Nearly everyone has a reusable grocery tote, but only 15 percent of Americans regularly clean their eco-friendly bags—and that could create a breeding zone for harmful bacteria. According to the Home Food Safety program, a collaboration between the Academy of Nutrition and Dietetics (formerly the American Dietetic Association) and ConAgra Foods, it’s a smart idea to clean totes on a regular basis.

“Using unwashed grocery totes can cause cross-contamination when juices from raw meats or germs from unclean objects come in contact with cooked or ready-to-eat foods like breads or produce,” says registered dietitian and Academy spokesperson Ruth Frechman.

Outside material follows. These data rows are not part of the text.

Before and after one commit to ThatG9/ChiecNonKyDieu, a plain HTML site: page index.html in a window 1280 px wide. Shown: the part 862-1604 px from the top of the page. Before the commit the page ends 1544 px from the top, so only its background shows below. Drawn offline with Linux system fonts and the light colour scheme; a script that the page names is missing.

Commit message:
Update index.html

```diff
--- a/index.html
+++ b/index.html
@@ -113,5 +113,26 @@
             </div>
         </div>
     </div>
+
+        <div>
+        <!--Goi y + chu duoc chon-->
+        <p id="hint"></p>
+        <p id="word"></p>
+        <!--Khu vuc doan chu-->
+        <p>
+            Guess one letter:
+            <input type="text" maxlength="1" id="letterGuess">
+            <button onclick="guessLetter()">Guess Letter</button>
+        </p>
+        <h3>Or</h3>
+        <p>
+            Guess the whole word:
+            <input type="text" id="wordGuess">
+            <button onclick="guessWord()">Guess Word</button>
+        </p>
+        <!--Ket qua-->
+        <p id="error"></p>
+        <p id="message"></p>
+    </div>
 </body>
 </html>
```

“Food poisoning affects 48 million Americans a year, but it can be prevented with practical steps, such as cleaning grocery totes and separating raw meats from ready-to-eat foods when shopping, cooking, serving and storing foods,” she added.

Frechman says to make sure all bacteria are eliminated by frequently washing your grocery tote, either in the washing machine or by hand with hot, soapy water; cleaning all areas where you place your totes, such as the kitchen counter; storing totes in a clean, dry location; and avoiding leaving totes in the trunk of a vehicle.
“In the store, wrap meat, poultry and fish in plastic bags before placing in the tote and use two different totes for raw meats and ready-to-eat foods,” says Frechman.

She also stresses it is a smart idea to use two cutting boards at home: one strictly to cut raw meat, poultry and seafood; the other for ready-to-eat foods, like breads and vegetables.

“Keep cutting boards separate, and wash them thoroughly in hot, soapy water after each use or place in the dishwasher,” she says. “Discard any old cutting boards that have cracks, crevices and excessive knife scars.”
Cross-contamination also happens in your refrigerator when you place raw meats on the top shelf and juices drip onto produce, says Frechman. “An easy solution is placing raw meats, poultry and seafood on the bottom shelf and keeping washed produce in clean storage containers instead of original packaging.”

Visit for additional safety tips on how to avoid cross-contamination and food poisoning, and contact a registered dietitian for more help by visiting

*Article courtesy of NAPS. Image courtesy of Repax Bags.*